### [AIM OF THE TASK]
The answer must restate every entry exactly as it appears.

[[ ENTRIES SUPPLIED, beginning ]]

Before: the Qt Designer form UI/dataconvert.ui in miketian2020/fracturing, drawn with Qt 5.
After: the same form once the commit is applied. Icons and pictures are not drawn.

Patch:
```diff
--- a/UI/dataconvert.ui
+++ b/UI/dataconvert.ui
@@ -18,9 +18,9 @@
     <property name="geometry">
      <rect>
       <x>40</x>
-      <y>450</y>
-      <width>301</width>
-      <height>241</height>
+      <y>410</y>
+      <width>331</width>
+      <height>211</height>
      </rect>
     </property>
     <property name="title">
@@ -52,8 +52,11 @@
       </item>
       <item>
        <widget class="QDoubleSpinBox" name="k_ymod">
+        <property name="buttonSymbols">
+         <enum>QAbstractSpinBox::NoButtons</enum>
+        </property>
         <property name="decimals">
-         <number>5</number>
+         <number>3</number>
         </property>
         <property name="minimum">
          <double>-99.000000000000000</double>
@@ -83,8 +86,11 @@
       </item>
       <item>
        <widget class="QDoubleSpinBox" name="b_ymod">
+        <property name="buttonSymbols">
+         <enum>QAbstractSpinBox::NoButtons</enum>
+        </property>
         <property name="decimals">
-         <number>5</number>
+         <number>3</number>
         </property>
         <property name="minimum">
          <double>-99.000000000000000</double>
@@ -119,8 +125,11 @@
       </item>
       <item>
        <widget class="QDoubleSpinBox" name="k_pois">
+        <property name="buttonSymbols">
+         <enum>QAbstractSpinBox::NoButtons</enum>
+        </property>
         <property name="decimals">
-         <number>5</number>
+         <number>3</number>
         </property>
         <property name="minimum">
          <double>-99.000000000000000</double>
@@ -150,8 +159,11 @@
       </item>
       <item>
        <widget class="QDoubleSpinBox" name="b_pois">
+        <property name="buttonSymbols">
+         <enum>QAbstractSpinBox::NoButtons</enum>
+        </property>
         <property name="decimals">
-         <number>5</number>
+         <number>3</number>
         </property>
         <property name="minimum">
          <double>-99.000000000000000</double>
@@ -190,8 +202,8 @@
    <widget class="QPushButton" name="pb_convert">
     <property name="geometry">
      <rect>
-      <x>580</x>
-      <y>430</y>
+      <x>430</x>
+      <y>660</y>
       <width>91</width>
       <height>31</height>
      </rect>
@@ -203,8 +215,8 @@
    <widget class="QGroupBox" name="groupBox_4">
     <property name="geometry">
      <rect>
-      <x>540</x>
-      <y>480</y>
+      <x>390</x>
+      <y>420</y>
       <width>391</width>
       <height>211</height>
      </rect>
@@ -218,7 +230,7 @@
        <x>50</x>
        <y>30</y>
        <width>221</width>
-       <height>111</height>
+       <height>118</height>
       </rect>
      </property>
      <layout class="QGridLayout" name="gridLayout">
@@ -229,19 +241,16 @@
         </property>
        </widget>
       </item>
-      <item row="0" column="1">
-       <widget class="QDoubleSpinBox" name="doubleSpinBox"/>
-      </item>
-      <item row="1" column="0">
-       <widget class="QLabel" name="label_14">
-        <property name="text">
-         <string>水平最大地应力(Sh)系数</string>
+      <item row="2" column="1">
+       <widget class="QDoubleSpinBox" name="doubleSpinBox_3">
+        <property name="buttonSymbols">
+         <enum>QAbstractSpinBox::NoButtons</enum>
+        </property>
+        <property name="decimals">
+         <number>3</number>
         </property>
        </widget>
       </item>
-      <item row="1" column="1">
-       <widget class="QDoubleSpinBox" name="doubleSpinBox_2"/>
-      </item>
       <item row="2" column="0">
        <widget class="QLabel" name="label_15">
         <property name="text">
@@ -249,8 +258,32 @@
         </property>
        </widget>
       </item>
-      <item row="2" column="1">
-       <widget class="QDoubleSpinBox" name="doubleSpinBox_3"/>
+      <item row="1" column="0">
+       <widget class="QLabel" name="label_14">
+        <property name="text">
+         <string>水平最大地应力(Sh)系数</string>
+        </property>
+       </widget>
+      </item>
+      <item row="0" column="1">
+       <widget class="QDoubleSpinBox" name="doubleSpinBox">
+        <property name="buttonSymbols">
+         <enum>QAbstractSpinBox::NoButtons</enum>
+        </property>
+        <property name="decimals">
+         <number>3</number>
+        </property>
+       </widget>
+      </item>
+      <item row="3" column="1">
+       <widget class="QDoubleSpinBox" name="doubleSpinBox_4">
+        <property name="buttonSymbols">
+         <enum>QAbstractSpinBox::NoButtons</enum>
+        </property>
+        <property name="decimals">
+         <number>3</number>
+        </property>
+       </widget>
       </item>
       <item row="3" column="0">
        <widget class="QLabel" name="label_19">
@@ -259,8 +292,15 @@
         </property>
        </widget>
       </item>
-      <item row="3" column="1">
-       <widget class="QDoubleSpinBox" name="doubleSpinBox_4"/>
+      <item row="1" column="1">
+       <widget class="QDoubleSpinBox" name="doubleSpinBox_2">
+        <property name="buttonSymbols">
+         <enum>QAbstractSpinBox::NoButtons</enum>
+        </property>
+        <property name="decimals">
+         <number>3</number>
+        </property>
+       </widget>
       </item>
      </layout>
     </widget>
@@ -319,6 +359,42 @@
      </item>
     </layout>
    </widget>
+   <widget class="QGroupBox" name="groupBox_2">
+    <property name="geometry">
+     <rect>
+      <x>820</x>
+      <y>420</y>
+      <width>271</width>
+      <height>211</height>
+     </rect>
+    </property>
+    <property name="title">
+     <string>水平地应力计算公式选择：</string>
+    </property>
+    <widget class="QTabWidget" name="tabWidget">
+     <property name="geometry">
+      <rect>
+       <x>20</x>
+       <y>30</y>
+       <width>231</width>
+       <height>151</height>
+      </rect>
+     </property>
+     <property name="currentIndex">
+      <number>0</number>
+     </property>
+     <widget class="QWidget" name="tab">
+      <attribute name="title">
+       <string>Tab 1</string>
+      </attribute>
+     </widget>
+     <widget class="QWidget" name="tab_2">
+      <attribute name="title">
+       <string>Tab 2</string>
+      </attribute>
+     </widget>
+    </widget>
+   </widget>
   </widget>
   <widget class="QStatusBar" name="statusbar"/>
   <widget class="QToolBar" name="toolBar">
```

[[ ENTRIES SUPPLIED, end ]]

### [ANSWER TO THE EXERCISE]
Before: the Qt Designer form UI/dataconvert.ui in miketian2020/fracturing, drawn with Qt 5.
After: the same form once the commit is applied. Icons and pictures are not drawn.

Patch:
```diff
--- a/UI/dataconvert.ui
+++ b/UI/dataconvert.ui
@@ -18,9 +18,9 @@
     <property name="geometry">
      <rect>
       <x>40</x>
-      <y>450</y>
-      <width>301</width>
-      <height>241</height>
+      <y>410</y>
+      <width>331</width>
+      <height>211</height>
      </rect>
     </property>
     <property name="title">
@@ -52,8 +52,11 @@
       </item>
       <item>
        <widget class="QDoubleSpinBox" name="k_ymod">
+        <property name="buttonSymbols">
+         <enum>QAbstractSpinBox::NoButtons</enum>
+        </property>
         <property name="decimals">
-         <number>5</number>
+         <number>3</number>
         </property>
         <property name="minimum">
          <double>-99.000000000000000</double>
@@ -83,8 +86,11 @@
       </item>
       <item>
        <widget class="QDoubleSpinBox" name="b_ymod">
+        <property name="buttonSymbols">
+         <enum>QAbstractSpinBox::NoButtons</enum>
+        </property>
         <property name="decimals">
-         <number>5</number>
+         <number>3</number>
         </property>
         <property name="minimum">
          <double>-99.000000000000000</double>
@@ -119,8 +125,11 @@
       </item>
       <item>
        <widget class="QDoubleSpinBox" name="k_pois">
+        <property name="buttonSymbols">
+         <enum>QAbstractSpinBox::NoButtons</enum>
+        </property>
         <property name="decimals">
-         <number>5</number>
+         <number>3</number>
         </property>
         <property name="minimum">
          <double>-99.000000000000000</double>
@@ -150,8 +159,11 @@
       </item>
       <item>
        <widget class="QDoubleSpinBox" name="b_pois">
+        <property name="buttonSymbols">
+         <enum>QAbstractSpinBox::NoButtons</enum>
+        </property>
         <property name="decimals">
-         <number>5</number>
+         <number>3</number>
         </property>
         <property name="minimum">
          <double>-99.000000000000000</double>
@@ -190,8 +202,8 @@
    <widget class="QPushButton" name="pb_convert">
     <property name="geometry">
      <rect>
-      <x>580</x>
-      <y>430</y>
+      <x>430</x>
+      <y>660</y>
       <width>91</width>
       <height>31</height>
      </rect>
@@ -203,8 +215,8 @@
    <widget class="QGroupBox" name="groupBox_4">
     <property name="geometry">
      <rect>
-      <x>540</x>
-      <y>480</y>
+      <x>390</x>
+      <y>420</y>
       <width>391</width>
       <height>211</height>
      </rect>
@@ -218,7 +230,7 @@
        <x>50</x>
        <y>30</y>
        <width>221</width>
-       <height>111</height>
+       <height>118</height>
       </rect>
      </property>
      <layout class="QGridLayout" name="gridLayout">
@@ -229,19 +241,16 @@
         </property>
        </widget>
       </item>
-      <item row="0" column="1">
-       <widget class="QDoubleSpinBox" name="doubleSpinBox"/>
-      </item>
-      <item row="1" column="0">
-       <widget class="QLabel" name="label_14">
-        <property name="text">
-         <string>水平最大地应力(Sh)系数</string>
+      <item row="2" column="1">
+       <widget class="QDoubleSpinBox" name="doubleSpinBox_3">
+        <property name="buttonSymbols">
+         <enum>QAbstractSpinBox::NoButtons</enum>
+        </property>
+        <property name="decimals">
+         <number>3</number>
         </property>
        </widget>
       </item>
-      <item row="1" column="1">
-       <widget class="QDoubleSpinBox" name="doubleSpinBox_2"/>
-      </item>
       <item row="2" column="0">
        <widget class="QLabel" name="label_15">
         <property name="text">
@@ -249,8 +258,32 @@
         </property>
        </widget>
       </item>
-      <item row="2" column="1">
-       <widget class="QDoubleSpinBox" name="doubleSpinBox_3"/>
+      <item row="1" column="0">
+       <widget class="QLabel" name="label_14">
+        <property name="text">
+         <string>水平最大地应力(Sh)系数</string>
+        </property>
+       </widget>
+      </item>
+      <item row="0" column="1">
+       <widget class="QDoubleSpinBox" name="doubleSpinBox">
+        <property name="buttonSymbols">
+         <enum>QAbstractSpinBox::NoButtons</enum>
+        </property>
+        <property name="decimals">
+         <number>3</number>
+        </property>
+       </widget>
+      </item>
+      <item row="3" column="1">
+       <widget class="QDoubleSpinBox" name="doubleSpinBox_4">
+        <property name="buttonSymbols">
+         <enum>QAbstractSpinBox::NoButtons</enum>
+        </property>
+        <property name="decimals">
+         <number>3</number>
+        </property>
+       </widget>
       </item>
       <item row="3" column="0">
        <widget class="QLabel" name="label_19">
@@ -259,8 +292,15 @@
         </property>
        </widget>
       </item>
-      <item row="3" column="1">
-       <widget class="QDoubleSpinBox" name="doubleSpinBox_4"/>
+      <item row="1" column="1">
+       <widget class="QDoubleSpinBox" name="doubleSpinBox_2">
+        <property name="buttonSymbols">
+         <enum>QAbstractSpinBox::NoButtons</enum>
+        </property>
+        <property name="decimals">
+         <number>3</number>
+        </property>
+       </widget>
       </item>
      </layout>
     </widget>
@@ -319,6 +359,42 @@
      </item>
     </layout>
    </widget>
+   <widget class="QGroupBox" name="groupBox_2">
+    <property name="geometry">
+     <rect>
+      <x>820</x>
+      <y>420</y>
+      <width>271</width>
+      <height>211</height>
+     </rect>
+    </property>
+    <property name="title">
+     <string>水平地应力计算公式选择：</string>
+    </property>
+    <widget class="QTabWidget" name="tabWidget">
+     <property name="geometry">
+      <rect>
+       <x>20</x>
+       <y>30</y>
+       <width>231</width>
+       <height>151</height>
+      </rect>
+     </property>
+     <property name="currentIndex">
+      <number>0</number>
+     </property>
+     <widget class="QWidget" name="tab">
+      <attribute name="title">
+       <string>Tab 1</string>
+      </attribute>
+     </widget>
+     <widget class="QWidget" name="tab_2">
+      <attribute name="title">
+       <string>Tab 2</string>
+      </attribute>
+     </widget>
+    </widget>
+   </widget>
   </widget>
   <widget class="QStatusBar" name="statusbar"/>
   <widget class="QToolBar" name="toolBar">
```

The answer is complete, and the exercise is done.